- _Exercise_
Could you set down every entry exactly as it stands, without the images?

──────── Data for this exercise

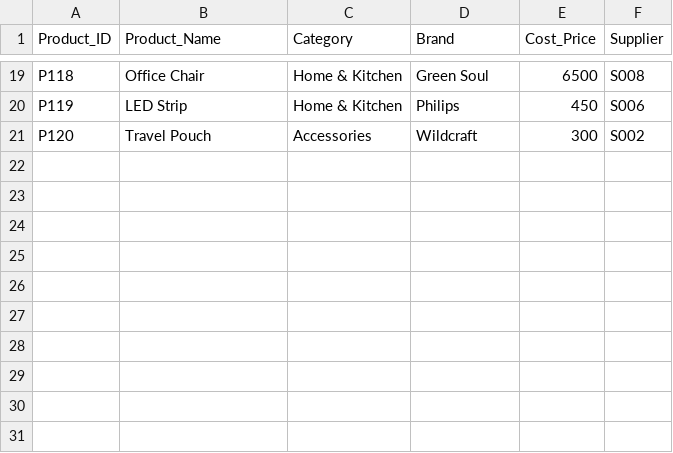
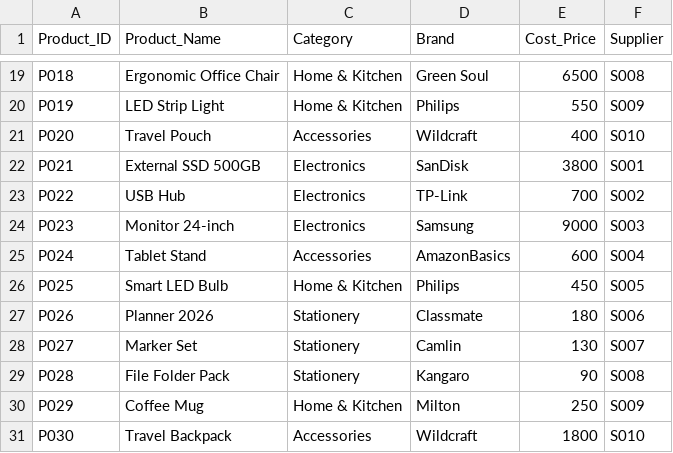
Before and after one commit to Geld-zuerst/Sales_Intelligence, a CSV file: data/products.csv, drawn as a sheet; only a part is shown, gaps mark what is left out; the diff covers the shown part only; the diff names each change by its address in the sheet, - before the commit and + after, or states it on an @@ line.

Commit message:
Improved Dataset nd few files
Updated product, sales nd customers data. Did some code on the way of desired output nd collecting info about the data we have.

```diff
--- a/data/products.csv
+++ b/data/products.csv
-A19 (Product_ID): P118
+A19 (Product_ID): P018
-B19 (Product_Name): Office Chair
+B19 (Product_Name): Ergonomic Office Chair
-A20 (Product_ID): P119
+A20 (Product_ID): P019
-B20 (Product_Name): LED Strip
+B20 (Product_Name): LED Strip Light
-E20 (Cost_Price): 450
+E20 (Cost_Price): 550
-F20 (Supplier): S006
+F20 (Supplier): S009
-A21 (Product_ID): P120
+A21 (Product_ID): P020
-E21 (Cost_Price): 300
+E21 (Cost_Price): 400
-F21 (Supplier): S002
+F21 (Supplier): S010
+row 22: P021 | External SSD 500GB | Electronics | SanDisk | 3800 | S001
+row 23: P022 | USB Hub | Electronics | TP-Link | 700 | S002
+row 24: P023 | Monitor 24-inch | Electronics | Samsung | 9000 | S003
+row 25: P024 | Tablet Stand | Accessories | AmazonBasics | 600 | S004
+row 26: P025 | Smart LED Bulb | Home & Kitchen | Philips | 450 | S005
+row 27: P026 | Planner 2026 | Stationery | Classmate | 180 | S006
+row 28: P027 | Marker Set | Stationery | Camlin | 130 | S007
+row 29: P028 | File Folder Pack | Stationery | Kangaro | 90 | S008
+row 30: P029 | Coffee Mug | Home & Kitchen | Milton | 250 | S009
+row 31: P030 | Travel Backpack | Accessories | Wildcraft | 1800 | S010
```
Also changed, not shown: 61 edited cells elsewhere in this file, 8 other files.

────────────────

- _Final answer_
Before and after one commit to Geld-zuerst/Sales_Intelligence, a CSV file: data/products.csv, drawn as a sheet; only a part is shown, gaps mark what is left out; the diff covers the shown part only; the diff names each change by its address in the sheet, - before the commit and + after, or states it on an @@ line.

Commit message:
Improved Dataset nd few files
Updated product, sales nd customers data. Did some code on the way of desired output nd collecting info about the data we have.

```diff
--- a/data/products.csv
+++ b/data/products.csv
-A19 (Product_ID): P118
+A19 (Product_ID): P018
-B19 (Product_Name): Office Chair
+B19 (Product_Name): Ergonomic Office Chair
-A20 (Product_ID): P119
+A20 (Product_ID): P019
-B20 (Product_Name): LED Strip
+B20 (Product_Name): LED Strip Light
-E20 (Cost_Price): 450
+E20 (Cost_Price): 550
-F20 (Supplier): S006
+F20 (Supplier): S009
-A21 (Product_ID): P120
+A21 (Product_ID): P020
-E21 (Cost_Price): 300
+E21 (Cost_Price): 400
-F21 (Supplier): S002
+F21 (Supplier): S010
+row 22: P021 | External SSD 500GB | Electronics | SanDisk | 3800 | S001
+row 23: P022 | USB Hub | Electronics | TP-Link | 700 | S002
+row 24: P023 | Monitor 24-inch | Electronics | Samsung | 9000 | S003
+row 25: P024 | Tablet Stand | Accessories | AmazonBasics | 600 | S004
+row 26: P025 | Smart LED Bulb | Home & Kitchen | Philips | 450 | S005
+row 27: P026 | Planner 2026 | Stationery | Classmate | 180 | S006
+row 28: P027 | Marker Set | Stationery | Camlin | 130 | S007
+row 29: P028 | File Folder Pack | Stationery | Kangaro | 90 | S008
+row 30: P029 | Coffee Mug | Home & Kitchen | Milton | 250 | S009
+row 31: P030 | Travel Backpack | Accessories | Wildcraft | 1800 | S010
```
Also changed, not shown: 61 edited cells elsewhere in this file, 8 other files.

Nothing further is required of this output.